I read an interesting post on HONY which I shared on my Facebook page.
A gentleman is explaining that quality art comes from the dark and pining minds of people who feel they don’t belong in their artistic community. He expresses that being called an artist was the worst thing anyone could have said to him as it gave him a sense of accomplishment where he felt he didn’t need to try anymore. This spoke to me immensely.
Almost all the time do I feel inadequate as a writer – I’m currently at the stage where I’m looking back at my draft thinking ‘Oh lord, what am I doing with my life?’
The HONY post made me remember that despite the struggles and the deep down festering shortfall, I actually enjoy being a student. I enjoy inspiration from what seems like this intangible and unreachable quality of others.
A few nights ago my husband showed me a video on Facebook of a woman singing and playing bass with an insane level of talent that makes playing funk bass look easy (I’m so sorry, Facebook refreshed and I couldn’t find the link to post here). I watched it and thought – yep I’m done, don’t need to play music when there’s talent like that *flips table*. However that artist is probably looking up to her own idols and thinking…

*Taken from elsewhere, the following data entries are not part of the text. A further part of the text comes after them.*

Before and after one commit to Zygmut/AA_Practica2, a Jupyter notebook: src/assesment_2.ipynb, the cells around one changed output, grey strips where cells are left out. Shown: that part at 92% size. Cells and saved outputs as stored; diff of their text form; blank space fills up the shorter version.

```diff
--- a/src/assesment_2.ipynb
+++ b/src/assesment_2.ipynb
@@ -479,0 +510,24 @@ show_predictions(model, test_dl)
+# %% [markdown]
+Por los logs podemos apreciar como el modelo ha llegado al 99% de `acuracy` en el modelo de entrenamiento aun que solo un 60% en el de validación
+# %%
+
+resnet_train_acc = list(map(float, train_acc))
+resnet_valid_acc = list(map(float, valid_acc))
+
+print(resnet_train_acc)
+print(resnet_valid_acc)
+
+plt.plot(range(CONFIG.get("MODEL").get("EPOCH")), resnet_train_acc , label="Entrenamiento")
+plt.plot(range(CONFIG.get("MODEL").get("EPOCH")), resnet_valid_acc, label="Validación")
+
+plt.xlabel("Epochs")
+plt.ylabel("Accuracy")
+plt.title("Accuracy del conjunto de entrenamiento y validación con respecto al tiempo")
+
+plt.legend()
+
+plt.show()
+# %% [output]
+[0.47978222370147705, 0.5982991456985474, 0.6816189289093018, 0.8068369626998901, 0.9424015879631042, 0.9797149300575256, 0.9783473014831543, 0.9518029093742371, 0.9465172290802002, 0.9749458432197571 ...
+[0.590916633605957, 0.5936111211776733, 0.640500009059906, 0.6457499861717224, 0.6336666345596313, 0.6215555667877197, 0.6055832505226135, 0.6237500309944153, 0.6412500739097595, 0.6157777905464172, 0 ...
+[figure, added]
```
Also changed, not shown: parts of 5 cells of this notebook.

We need to be students ALL THE TIME. I must like it; I went back to uni a second time which was like me volunteering to be dunked underwater by a perpetual motion engine. So there has to be something appealing in the suffering student.
My student self:
Listening to my sister talk about how every movement the rider makes on a horse is critical to the rider’s success – not just because she knows what she’s talking about, but how she speaks as the young woman she’s turning into.
Walking around the Musée d’Orsay and not only taking in the artists, but taking in the excitement and explanations of my cousin that has her own passions for the paintbrush.
Listening to my family talk about the past including their outfits, hair, drunken shenanigans, travel, and domestic violence.
Walking up the tight tower stairs of the Arc de Triomphe, Notre Dame, The Vatican and the York Minster knowing others did eons ago.
Pouring a pint at the Guinness Storehouse.
When my husband plays guitar.
Listening to a pianist play to three people in Venice.
Meeting WA author Norman Jorgenson at the hotel bar while on my honeymoon and asking loads of probable dumb questions.
Standing in one of my in-laws’ paddocks in the Wheatbelt.
Watching my friend’s Snapchats about his PHD in science and having no idea what he’s on about.
Jumping off a cliff.
Watching my sister-in-law make her own mayo and serve it in a vintage jar like it’s no big deal.
I could go on and on and on. Maybe it’s not so bad to be found wanting.